We did not detect a significant effect of anxiety on 24-week smoking status, although the slope of anxiety symptoms decreased more among nonsmokers at 24 weeks than it did among women who smoked. Some women admittedly smoked due to being “nervous” or “anxious,” but smokers described being affected by stress rather than anxiety.
In the present study, as in others (McBride & Pirie, 1990
; Solomon et al., 2007
), approximately half of women who returned to smoking did so within the initial 6 weeks postpartum. Future studies might explore whether there are different risk factors for “early” (within 6 weeks) versus “late” (6 weeks to 6 months) relapse. For example, some women relapsed early on in the postpartum period due to the stress of having a newborn, whereas others who relapsed around 12 weeks attributed their relapses to stress due to concerns about returning to work. Postpartum relapse prevention interventions for these women would have a different focus and timing.
We observed a relationship between these emotions and postpartum smoking, even though study participants were light smokers (prepregnancy average daily smoking rate was 8.4 cigarettes). As a comparison, Solomon et al. (2007)
found that end-of-pregnancy BDI scores were related to 6-month smoking relapse and that the mean daily prepregnancy smoking rate was 15.2 cigarettes for smokers versus 10.1 cigarettes for abstainers. However, the relapse rate in our study was similar to previous studies, so the low rate of prepregnancy smoking was not salient in this work.
Study limitations should be noted. First, we relied on self-report to assess smoking status. Second, the sample size limited the power of our analysis to detect differences in BDI, BAI, and PSS scores between smokers and nonsmokers. Therefore, we cannot rule out a small effect of anxiety symptoms on postpartum smoking. The sample size also precluded our ability to adjust for potential confounders in the relationship between BDI, BAI, and PSS symptoms and postpartum smoking (e.g., smoking addiction, low social support, and weight gain concerns). Finally, although we assessed depressive, anxiety, and stress symptoms repeatedly, more frequent quantitative and qualitative assessments using an ecological momentary assessment technique (Shiffman et al., 2007
) would provide further insights into the relationship between these symptoms and postpartum smoking, as well as the context-specific triggers of relapse.

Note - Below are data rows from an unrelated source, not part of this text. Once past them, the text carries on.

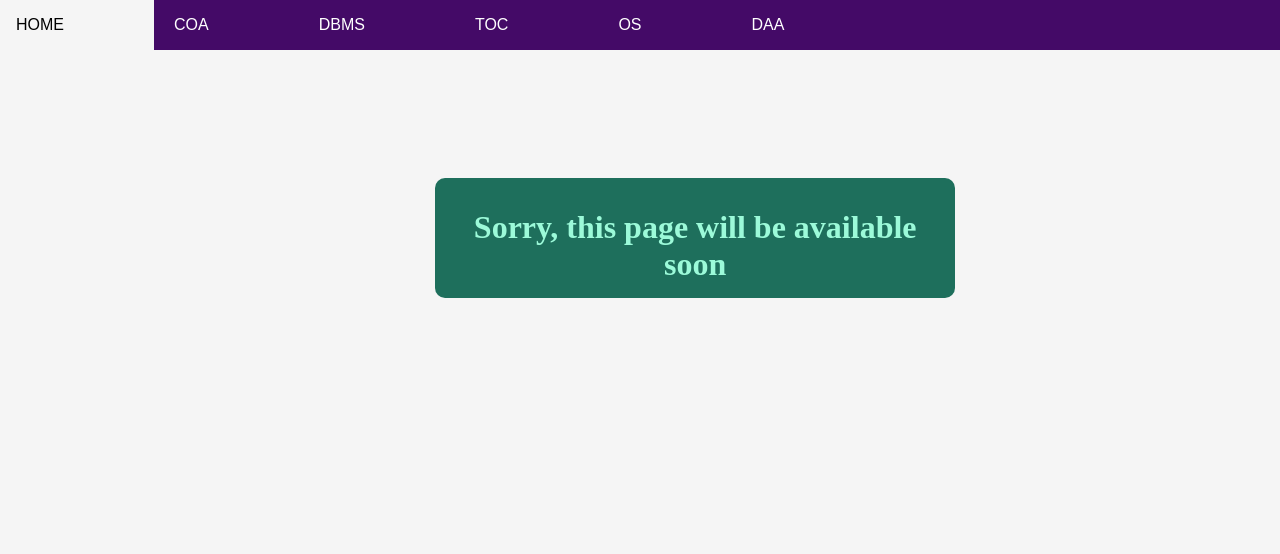
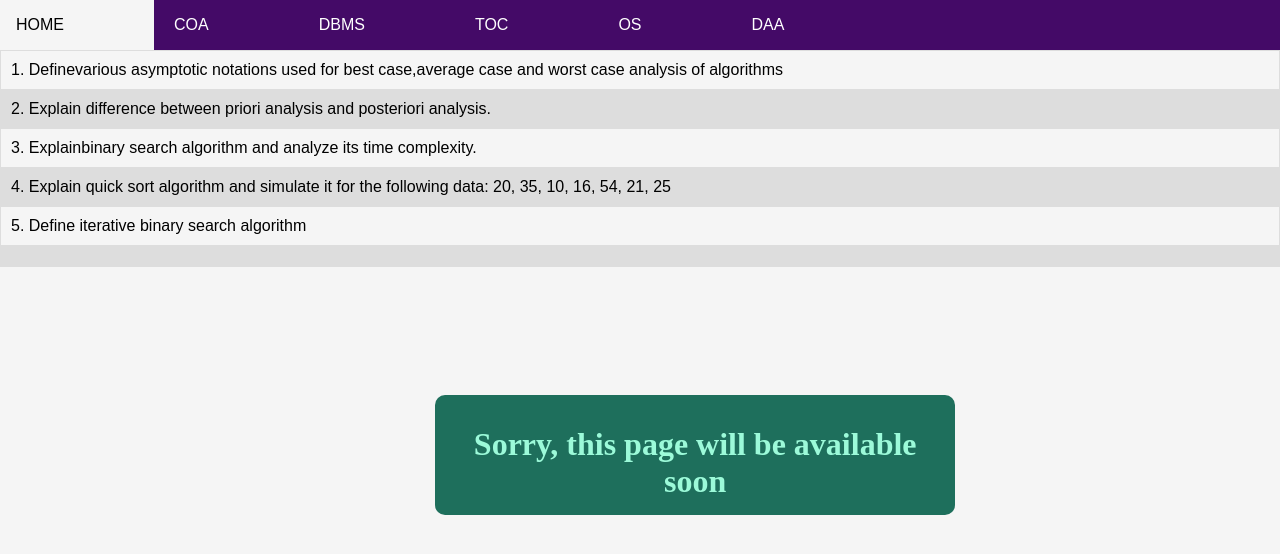
Before and after one commit to Stephen-Eliazer/EXAMSIARE, a plain HTML site: page toc.html in a window 1280 px wide. Drawn offline with Linux system fonts and the light colour scheme.

Commit message:
Update toc.html

```diff
--- a/toc.html
+++ b/toc.html
@@ -68,7 +68,32 @@
 
 </div>
 
-    <div class  = "sorry">
+
+
+    <table>
+        <tr>
+          <td><a href="#">1. Definevarious asymptotic notations used for best case,average case and worst case analysis of algorithms</a></td>
+        </tr>
+        <tr>
+          <td><a href="#">2. Explain difference between priori analysis and posteriori analysis.</a></td>
+        </tr>
+        <tr>
+          <td><a href="#">3. Explainbinary search algorithm and analyze its time complexity.</a></td>
+        </tr>
+
+        <tr>
+          <td> <a href="#">4.  Explain quick sort algorithm and simulate it for the following data:
+  20, 35, 10, 16, 54, 21, 25</a></td>
+        </tr>
+        <tr>
+          <td> <a href="#">5. Define iterative binary search algorithm</a></td>
+        </tr>
+        <tr>
+          <td> <a href="#"></a></td>
+        </tr>
+      </table>
+
+      <div class  = "sorry">
         <h1>Sorry, this page will be available soon</h1>
     </div>
 
```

Three areas deserve further exploration with this population to inform clinical interventions. First, specifically which emotional symptoms are the most salient in this relationship? For example, within depression, is it irritability or a sense of worthlessness associated with relapse? Although we measured the BDI and BAI multiple times postpartum, we did not have a large enough sample size to examine which symptoms, or cluster of symptoms, were associated with postpartum relapse. A postpartum stressors scale is needed to assess the prominence and effects of specific stressors. Second, what are women's emotional coping processes? Qualitative descriptions of relapse episodes suggested that these women might struggle with affect regulation. They did not seem to know how to cope with negative feelings, so they reverted to smoking. Third, what is the relationship between emotions and other relapse risk factors? For example, are women more vulnerable to depressive symptoms when they are particularly sleepy?
In summary, the present study found that a composite of depressive, anxiety, and stress symptoms in the 24 weeks following delivery was associated with postpartum smoking among women who quit smoking during pregnancy. Larger, in-depth studies are needed to elucidate these associations and target risk factors to prevent postpartum relapse to smoking.